Beginning in a few days, I will begin pumping out a massive amount of words (for me, anyway) for a month. I signed up for the April 2016 Camp NaNoWriMo event. No one coerced me, no one forced me, no one even suggested that I do this. I am doing this to myself! So, in preparation for the big event, and having never written a novel, I have been questioning what it’s all about – writing novels.
For those of you who don’t know, NaNoWriMo is short for National Novel Writing Month, which occurs every November. In that month, the annual event is held, which provides a “virtual retreat” for writers and wannabe-writers to create a novel in the timespan of one month – a mere 30 days. The goal is 50,000 words.
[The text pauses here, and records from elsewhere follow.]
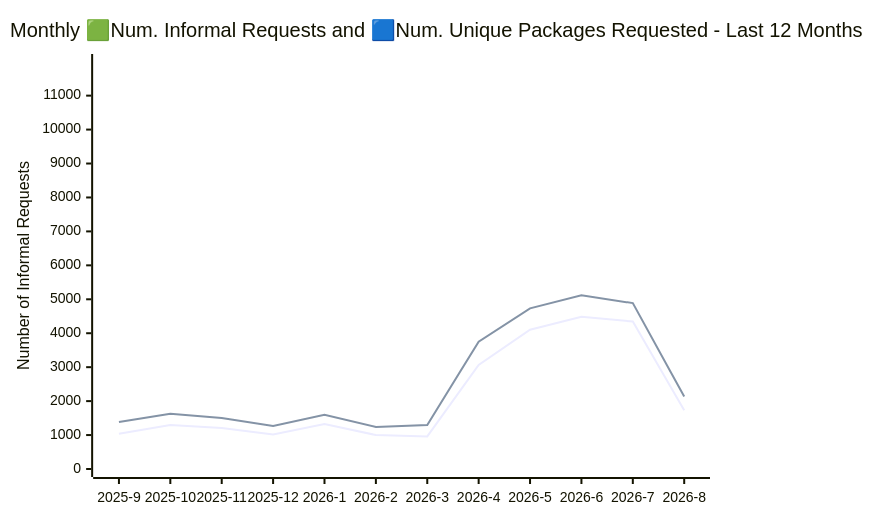
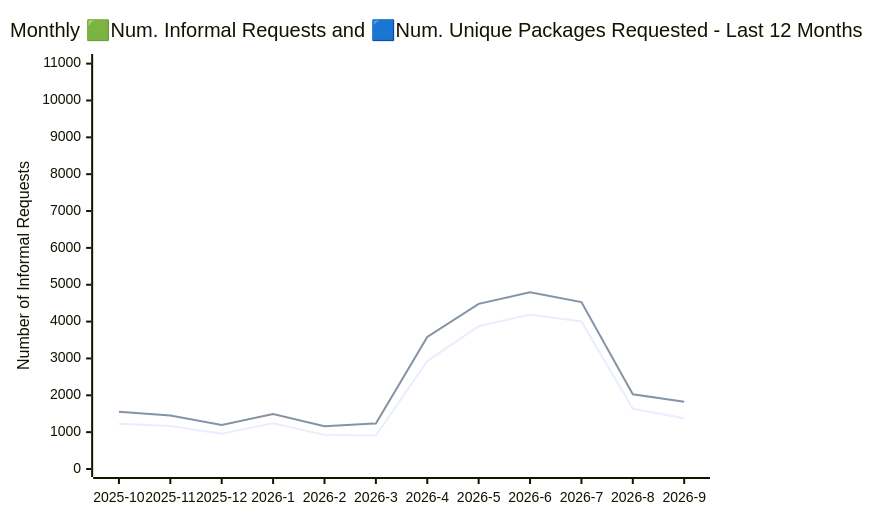
One commit to open-data/analytics-corporate-reporting changed the diagram in ATI_INFORMAL_REPORT/readme.md. Above: the diagram before and after it, drawn with Mermaid. The commit also changed other lines of this file and 5 other files, not shown here.

````diff
--- a/ATI_INFORMAL_REPORT/readme.md
+++ b/ATI_INFORMAL_REPORT/readme.md
@@ -17,11 +17,11 @@
 ```mermaid
 
 xychart-beta
     title "Monthly 🟩Num. Informal Requests and 🟦Num. Unique Packages Requested - Last 12 Months"
-    x-axis [2025-9, 2025-10, 2025-11, 2025-12, 2026-1, 2026-2, 2026-3, 2026-4, 2026-5, 2026-6, 2026-7, 2026-8]
-    y-axis "Unique Packages" 0 --> 9413
-    y-axis "Number of Informal Requests" 0 --> 11991
+    x-axis [2025-10, 2025-11, 2025-12, 2026-1, 2026-2, 2026-3, 2026-4, 2026-5, 2026-6, 2026-7, 2026-8, 2026-9]
+    y-axis "Unique Packages" 0 --> 8839
+    y-axis "Number of Informal Requests" 0 --> 11044
 
-    line [1039, 1293, 1210, 1019, 1324, 1001, 960, 3067, 4102, 4485, 4344, 1730]
-    line [1385, 1628, 1501, 1267, 1594, 1241, 1298, 3753, 4733, 5115, 4887, 2133]
+    line [1226, 1165, 954, 1243, 926, 907, 2928, 3875, 4193, 4005, 1634, 1379]
+    line [1551, 1451, 1195, 1494, 1163, 1234, 3581, 4480, 4798, 4531, 2026, 1826]
 ```
````
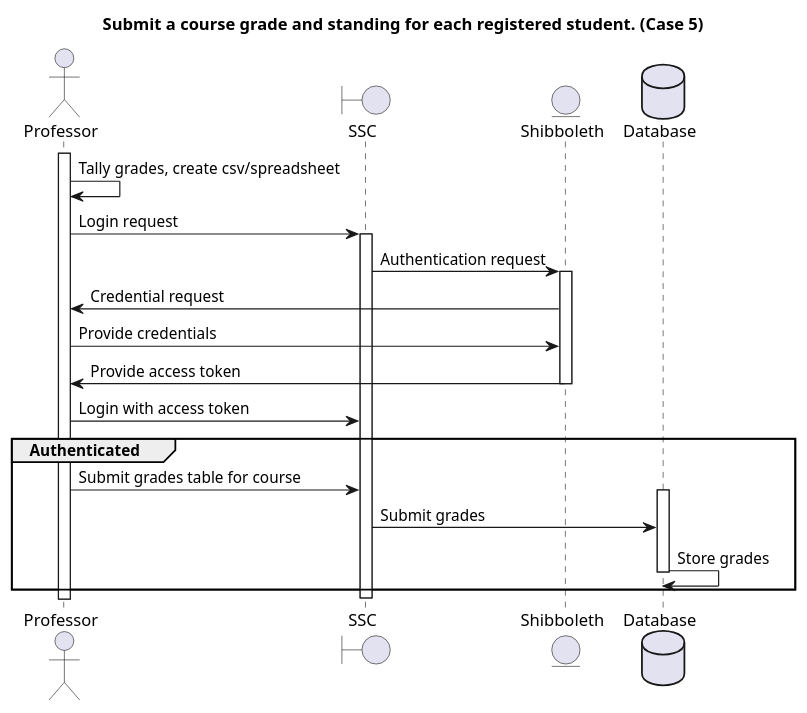
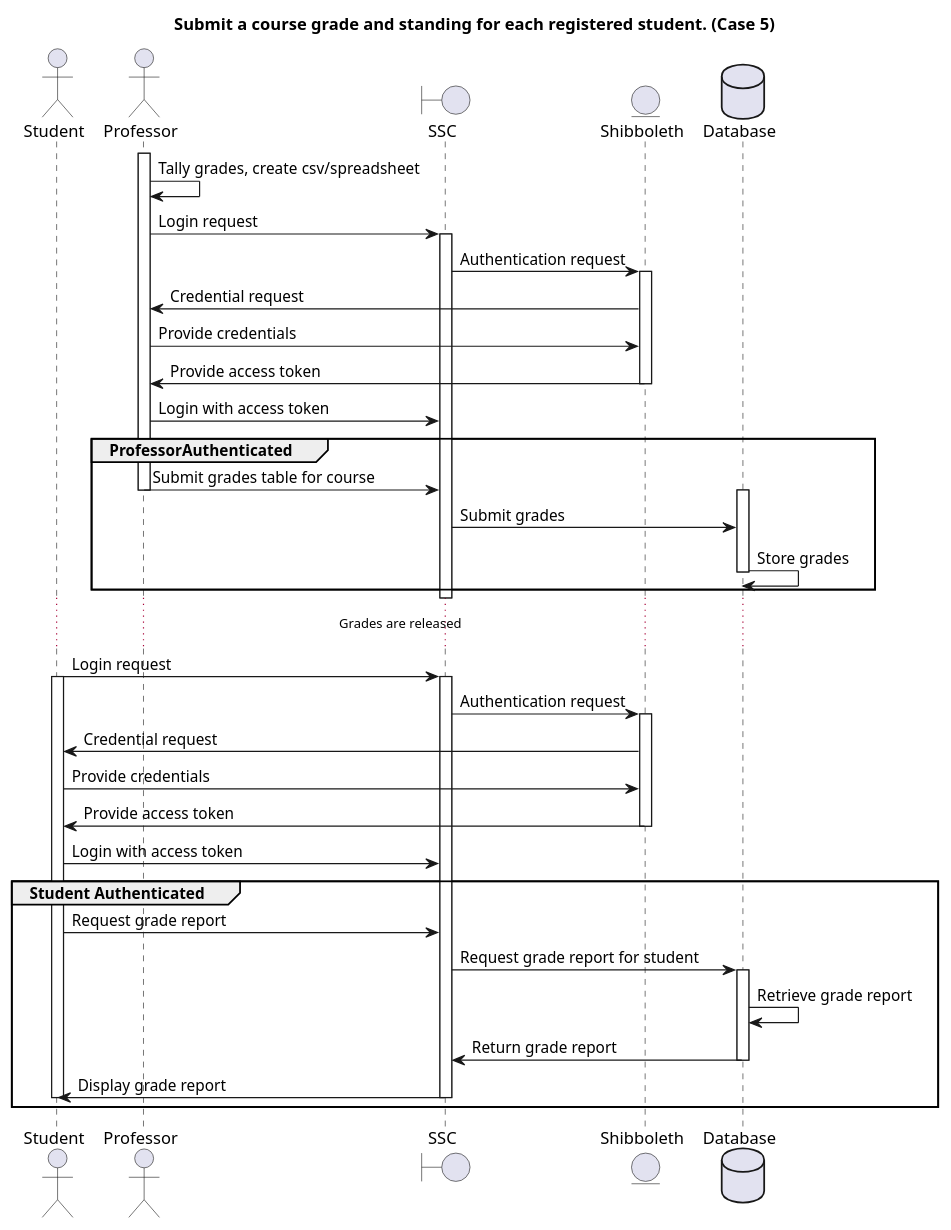
Before and after one commit to Gigahawk/cpen333: the diagram in Assignments/Assignment 2/Assignment 2 - Part A, B, C/part_B5.plantuml, drawn with PlantUML. The commit also changed 2 other files, not shown here.

Commit message:
Assignment 2 - Part B: Add extra detail to sequence diagrams

```diff
--- a/Assignments/Assignment 2/Assignment 2 - Part A, B, C/part_B5.plantuml
+++ b/Assignments/Assignment 2/Assignment 2 - Part A, B, C/part_B5.plantuml
@@ -1,27 +1,51 @@
 @startuml
 title Submit a course grade and standing for each registered student. (Case 5)
+actor Student as student
 actor Professor as prof
 boundary SSC as ssc
 entity Shibboleth as shib
 database Database as db
 
 activate prof
 prof -> prof : Tally grades, create csv/spreadsheet
 prof -> ssc : Login request
 activate ssc
 ssc -> shib : Authentication request
 activate shib
 shib -> prof : Credential request
 prof -> shib : Provide credentials
 shib -> prof : Provide access token
 deactivate shib
 prof -> ssc : Login with access token
-group Authenticated
+group ProfessorAuthenticated
 prof -> ssc : Submit grades table for course
+deactivate prof
 activate db
 ssc -> db : Submit grades
 db -> db : Store grades
 deactivate db
 end
 deactivate ssc
+...Grades are released...
+student -> ssc : Login request
+activate student
+activate ssc
+ssc -> shib : Authentication request
+activate shib
+shib -> student : Credential request
+student -> shib : Provide credentials
+shib -> student : Provide access token
+deactivate shib
+student -> ssc : Login with access token
+group Student Authenticated
+    student -> ssc : Request grade report
+    ssc -> db : Request grade report for student
+    activate db
+    db -> db : Retrieve grade report
+    db -> ssc : Return grade report
+    deactivate db
+    ssc -> student : Display grade report
+    deactivate ssc
+    deactivate student
+end
 @enduml
```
That is the magic number. (In case you’re trying to do the math in your head, I’ll save you the trouble. It comes out to 1,667 words a day – every day for 30 days.)
Camp NaNoWriMo is a little more flexible than the annual event, at least insofar as word count goes. Even the objective can be different. The “camper” can commit to writing a novel, or just continue editing a work in progress (WIP). They welcome word counts between 30 and 1,000,000 (who can write that much in a month?), including poetry, short stories, and even scripts. Since I’ve never done this before, and in preparation for possible participation in the annual event in November this year, I am committing to writing a novel – my first.
Conveniently, that leads me back to my original question: what’s novel writing all about?
I can appreciate how truly nutty that sounds. Here I am, about to embark on a quest to write my first novel in the span of a month, and I’m asking that question. Am I crazy? Maybe. (But aren’t all writers, in some context?)
I return to my question – what’s it all about? Is it about word count? Is it about SPAG? Is it about story? Is it about communication? Or is novel writing about something else entirely? I mean, after all, it’s just a make believe story in a make believe world, isn’t it?
If you’re expecting me to provide definitive answers for my own questions, remember that the person writing this is someone who uses the moniker Clueless Gent!
If I were to provide this answer after Camp NaNoWriMo, it might be something entirely different, but this is how I feel now: I think novel writing is taking something that is only visible in the synapses of the brain – part conjured, part based on life experiences – and transforming that vision into something perceptible to others.
In the short time I’ve been writing, I have learned to completely quit planning or outlining a story all the way to the end, because once the characters get a hold of the story, they transform it as they so desire, and I just have to follow along and document it.
My take on this could be entirely off base, novel writing could be something entirely different. For now, however, as I head into Camp NaNoWriMo, I’ll keep an open mind and see where the experience leads me.
I will likely add a new page to the site to chart my progress during April, if you’re interested.
If you have already completed a novel – or several – I’d love to know how you answer the question: what’s novel writing all about?